Although risk assets rallied at the end of last week, weaker than expected US July retail sales data and China’s July data slate including industrial production and retail sales, helped to intensify growth concerns. As it is, many indicators are showing that we are past peak growth. US economic surprises are becoming increasingly negative as reflected in the Citi US economic surprise index, which has fallen to its lowest level since May 2020. Combined with intensifying Delta virus concerns, worsening supply chain pressures and sharply rising freight rates as reflected in the spike in the Baltic Dry Index to its highest since June 2008, it has led to a marked worsening in investor risk appetite. This has been compounded by China’s regulatory crackdown and rising geopolitical risks in Afghanistan
The US dollar has been a key beneficiary while safe haven demand for Treasuries has increased and commodity prices have come under growing pressure. Equity markets wobbled last week after a prolonged run up though the pull back in the S&P 500 looked like a healthy correction rather than anything more sinister at this stage. The moves in the USD have been sharp, with the USD index (DXY) rising to its highest since November 2020 and EURUSD on its way to testing the 1.16 low. Some Asian currency pairs broke key levels on Friday, with USDCNH breaking through 6.50. Safe haven currencies such as CHF and JPY are holding up much better, highlighting that USD demand against other currencies is largely due to a rise in risk aversion while currencies such as CAD appear to be pressured by weakening commodity prices.

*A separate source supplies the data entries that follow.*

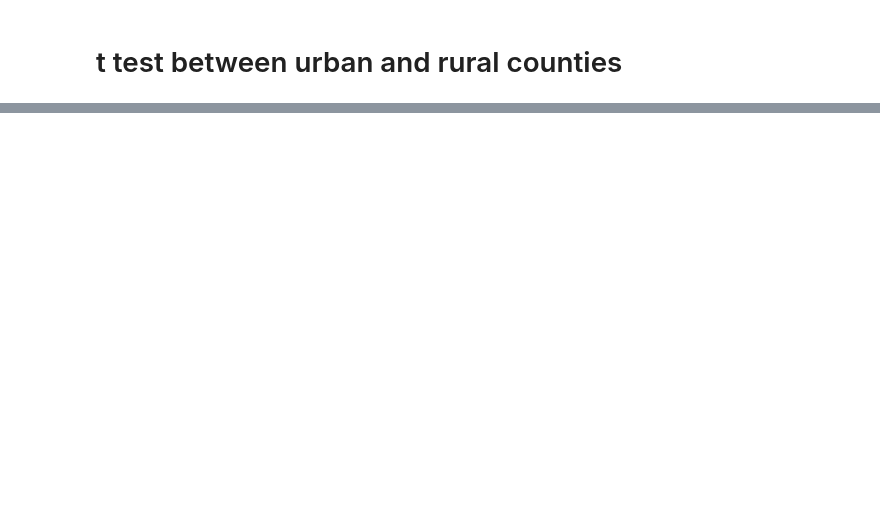
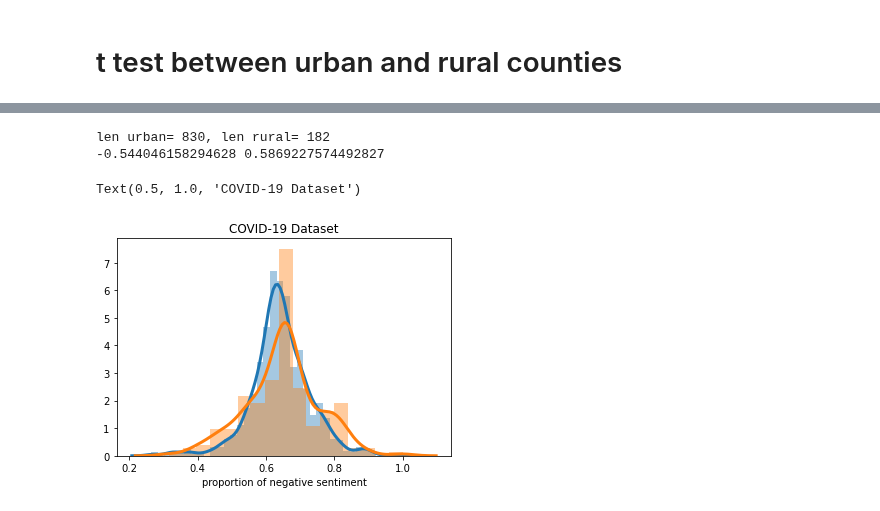
Before and after one commit to Alexander-Kahanek/COVID_Research, a Jupyter notebook: analysis/urban_rural_test.ipynb, the cells around one changed output, grey strips where cells are left out. Drawn from its saved outputs; the diff is of its cells as text; code cells hidden in the pictures; blank space fills up the shorter version.

```diff
--- a/analysis/urban_rural_test.ipynb
+++ b/analysis/urban_rural_test.ipynb
@@ -135,0 +159,25 @@ df2.describe()
+# %%
+urban = raw[raw['is_urban']==1].groupby(['fips']).agg({'count':'count', 'is_negative':'mean'}).reset_index()
+rural = raw[raw['is_urban']==0].groupby(['fips']).agg({'count':'count', 'is_negative':'mean'}).reset_index()
+
+urban = urban[urban['count'] > 15]
+rural = rural[rural['count'] > 15]
+
+print(f'len urban= {len(urban.index)}, len rural= {len(rural.index)}')
+
+from scipy.stats import ttest_ind
+t, p = ttest_ind(urban['is_negative'], rural['is_negative'], equal_var=False)
+print(t, p)
+
+sns.distplot(urban['is_negative'], hist = True, kde = True,
+                 kde_kws = {'linewidth': 3}, label="urban")
+
+sns.distplot(rural['is_negative'], hist = True, kde = True,
+                 kde_kws = {'linewidth': 3}, label="rural", axlabel="proportion of negative sentiment")
+
+plt.title("COVID-19 Dataset")
+# %% [output]
+len urban= 830, len rural= 182
+-0.544046158294628 0.5869227574492827
+Text(0.5, 1.0, 'COVID-19 Dataset')
+[figure, added]
```
Also changed, not shown: parts of 6 cells of this notebook, 1 other file.
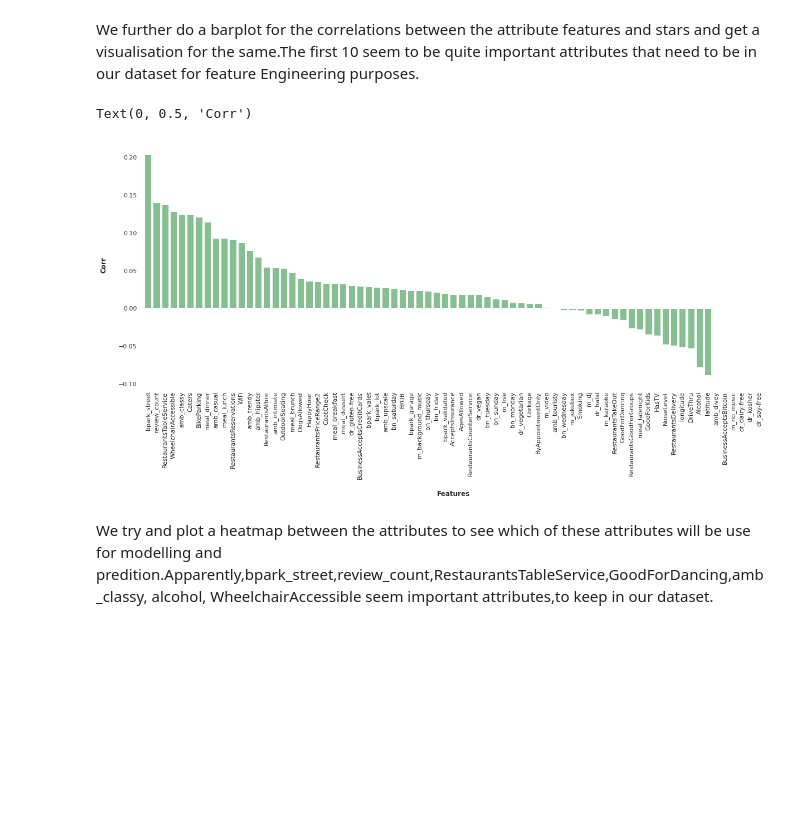
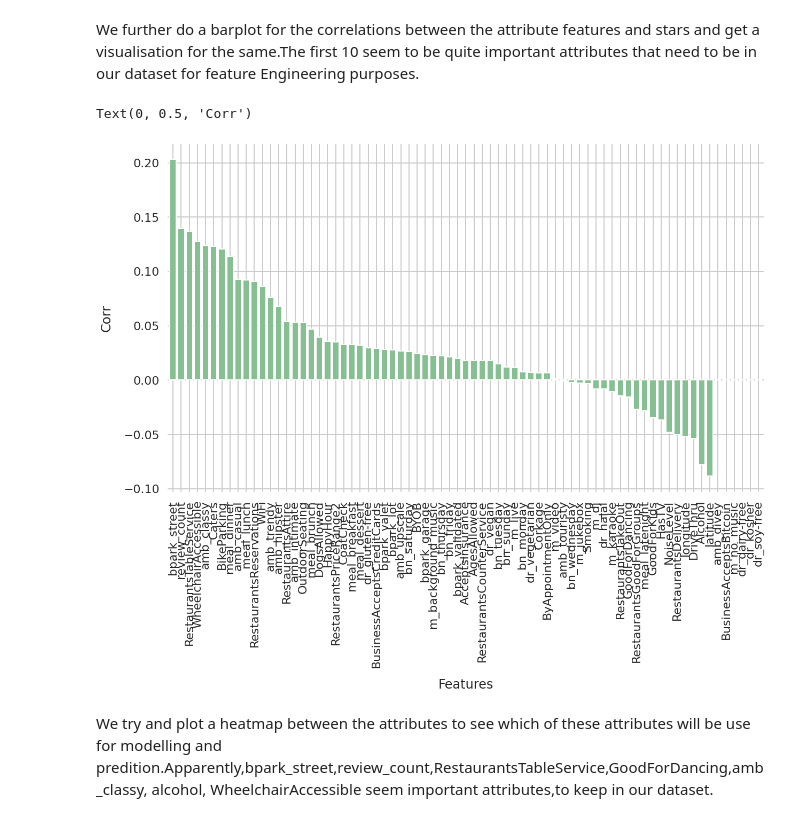
Before and after one commit to abarpan3/Project_ML_1, a Jupyter notebook: Bitan/RecommendationUsingYelp.ipynb, the cells around one changed output. Cells and saved outputs as stored; diff of their text form; code cells hidden in the pictures; blank space fills up the shorter version.

```diff
--- a/Bitan/RecommendationUsingYelp.ipynb
+++ b/Bitan/RecommendationUsingYelp.ipynb
@@ -677,19 +677,19 @@ Index(['bpark_street', 'review_count', 'RestaurantsTableService', 'WheelchairAcc
 # %% [markdown]
 We further do a barplot for the correlations between the attribute features and stars and get a visualisation for the same.The first 10 seem to be quite important attributes that need to be in our dataset for feature Engineering purposes.
 # %%
-ax = corr_avg_stars.plot(kind='bar', sharex=False, figsize=(20,8), color = '#86bf91', zorder=2, width=0.8)
+ax = corr_avg_stars.plot(kind='bar', sharex=False, figsize=(20,12), color = '#86bf91', zorder=2, width=0.8)
 
 #despine
 ax.spines['right'].set_visible(False)
 ax.spines['left'].set_visible(False)
 ax.spines['top'].set_visible(False)
 ax.spines['bottom'].set_visible(False)
 
-ax.set_xlabel('Features', labelpad=20, weight='bold')
-ax.set_ylabel('Corr', labelpad=20, weight='bold')
+ax.set_xlabel('Features', labelpad=20, )
+ax.set_ylabel('Corr', labelpad=20)
 # %% [output]
 Text(0, 0.5, 'Corr')
-[figure, old version]
+[figure, new version]
 # %% [markdown]
 
 
```
Also changed, not shown: parts of 84 cells of this notebook.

This week attention will turn to the Jackson Hole Symposium (Fri) where markets will look for clues to the contours of Fed tapering. Fed chair Powell is likely to repeat the message from the July minutes, with QE tapering likely by year-end if the labour data continue to strengthen. Markets will be on the lookout for any further clues on the timing and shape of tapering. Separately the US July Core Personal Consumption Expenditures (PCE) report is likely to show a high 3.6% y/y increase though this is unlikely to change the Fed’s perspective on transitory inflation pressures. Monetary policy decisions in Hungary (Tue) and Korea (Thu) will be in focus, with the former likely to hike by 30bps and the latter on hold, albeit in a close decision. Ongoing US budget talks and European Central Bank minutes (Thu) will also be in focus. Finally, closer to home New Zealand (Tue) and Australia (Fri) retail sales reports are in focus.